Copy out all lines of the material below in which "navbar" occurs.

-- Opening Marker --

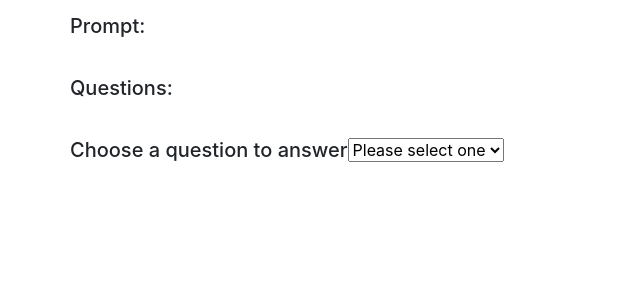
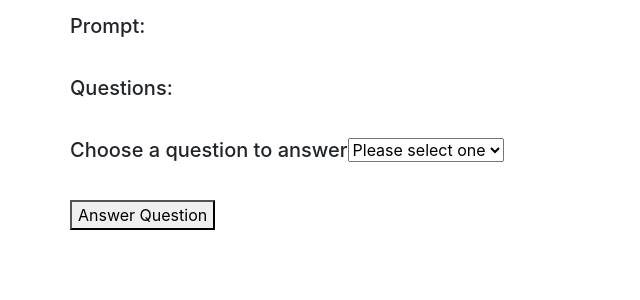
Before and after one commit to agrawalnandini/InterviewBuddy, a Flask app: page /generated-questions in a window 1280 px wide. Shown: the part 144-444 px from the top of the page, without its empty margins (0-640 px from the left). Run offline with Flask 2, Linux system fonts and the light colour scheme; some libraries are stand-ins or nearby versions.

Commit message:
Adding button

```diff
--- a/templates/generated_questions.html
+++ b/templates/generated_questions.html
@@ -29,4 +29,9 @@
         </select>
     </form>
 </div>
+<div class = "row">
+    <button type = "button" id = "answer-question-btn">
+        Answer Question
+    </button>
+</div>
 {% endblock %}
```
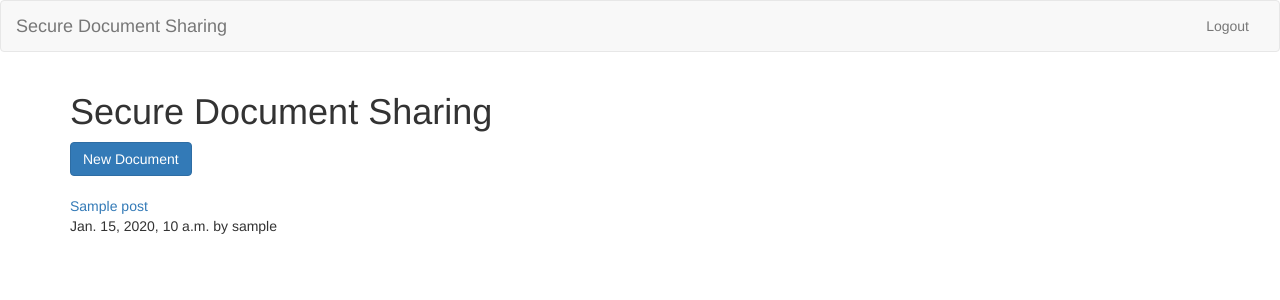
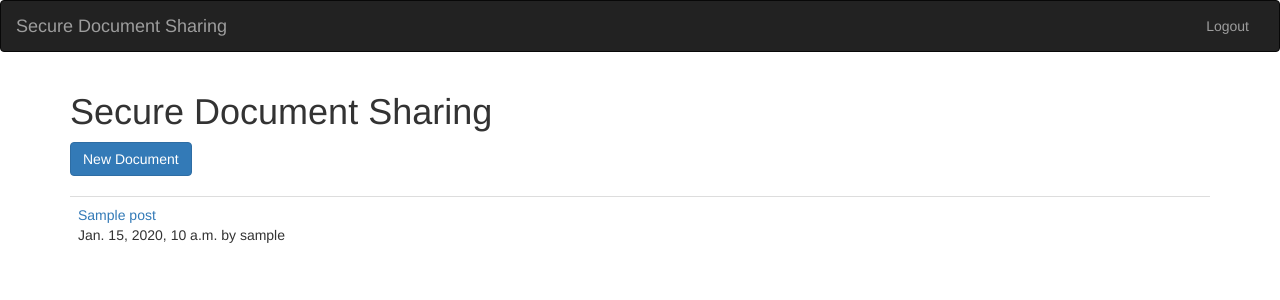
Before and after one commit to OwenKane/FinalYearProject, a Django app: page / in a window 1280 px wide. Shown: the top 300 px of the page. Run offline with Django 3.2, Linux system fonts and the light colour scheme; a user stored in the database is signed in; tables that the repository leaves empty hold one stand-in row (values such as "Sample post"); some libraries are stand-ins or nearby versions.

Commit message:
Added more bootstrap to the homepage

```diff
--- a/SecureDoc/posts/templates/posts/create.html
+++ b/SecureDoc/posts/templates/posts/create.html
@@ -41,7 +41,11 @@
         {% wysiwyg_editor "foo" %}
 
 
-        <input input class="btn btn-primary" type="submit" value="Save">
+        <br/>
+
+        <button class="btn btn-primary" type="submit" value="Save">
+          <span class="glyphicon glyphicon-floppy-disk" aria-hidden="true"></span> Save
+        </button>
     </form>
 
 
--- a/SecureDoc/posts/templates/posts/home.html
+++ b/SecureDoc/posts/templates/posts/home.html
@@ -14,16 +14,19 @@
     <a input class="btn btn-primary" href="{% url 'posts:create' %}">New Document</a>
 
 
-    <br/>
-    <br/>
+    <br/><br/>
 
-
-    {% for posts in posts.all %}
-    <a href="{% url 'posts:post_detail' posts.id %}">{{posts.title}}</a>
-    <br/>
-    {{posts.pub_date}} by {{posts.author.username}}
-    <br/><br/>
-    {% endfor %}
+    <table class="table table-hover">
+        {% for posts in posts.all %}
+        <tr>
+            <td>
+                <a href="{% url 'posts:post_detail' posts.id %}">{{posts.title}}</a>
+                <br/>
+                {{posts.pub_date}} by {{posts.author.username}}
+            </td>
+         </tr>
+        {% endfor %}
+    </table>
 
 
     {% endblock %}}
--- a/SecureDoc/posts/templates/posts/post_detail.html
+++ b/SecureDoc/posts/templates/posts/post_detail.html
@@ -33,8 +33,12 @@
 
         {% wysiwyg_editor "foo" %}
 
+        <br/>
 
-        <input input class="btn btn-primary" type="submit" value="Save">
+        <button class="btn btn-primary" type="submit" value="Save">
+          <span class="glyphicon glyphicon-floppy-disk" aria-hidden="true"></span> Save
+        </button>
+
     </form>
     </div>
 
--- a/SecureDoc/templates/base.html
+++ b/SecureDoc/templates/base.html
@@ -18,7 +18,7 @@
   </head>
   <body>
 
-  <nav class="navbar navbar-default">
+  <nav class="navbar navbar-inverse">
     <div class="container-fluid">
       <div class="navbar-header">
           <button type="button" class="navbar-toggle collapsed" data-toggle="collapse" data-target="#mynav">
```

-- Closing Marker --

- [REPLY TO THE TASK]:
-  <nav class="navbar navbar-default">
+  <nav class="navbar navbar-inverse">
       <div class="navbar-header">
           <button type="button" class="navbar-toggle collapsed" data-toggle="collapse" data-target="#mynav">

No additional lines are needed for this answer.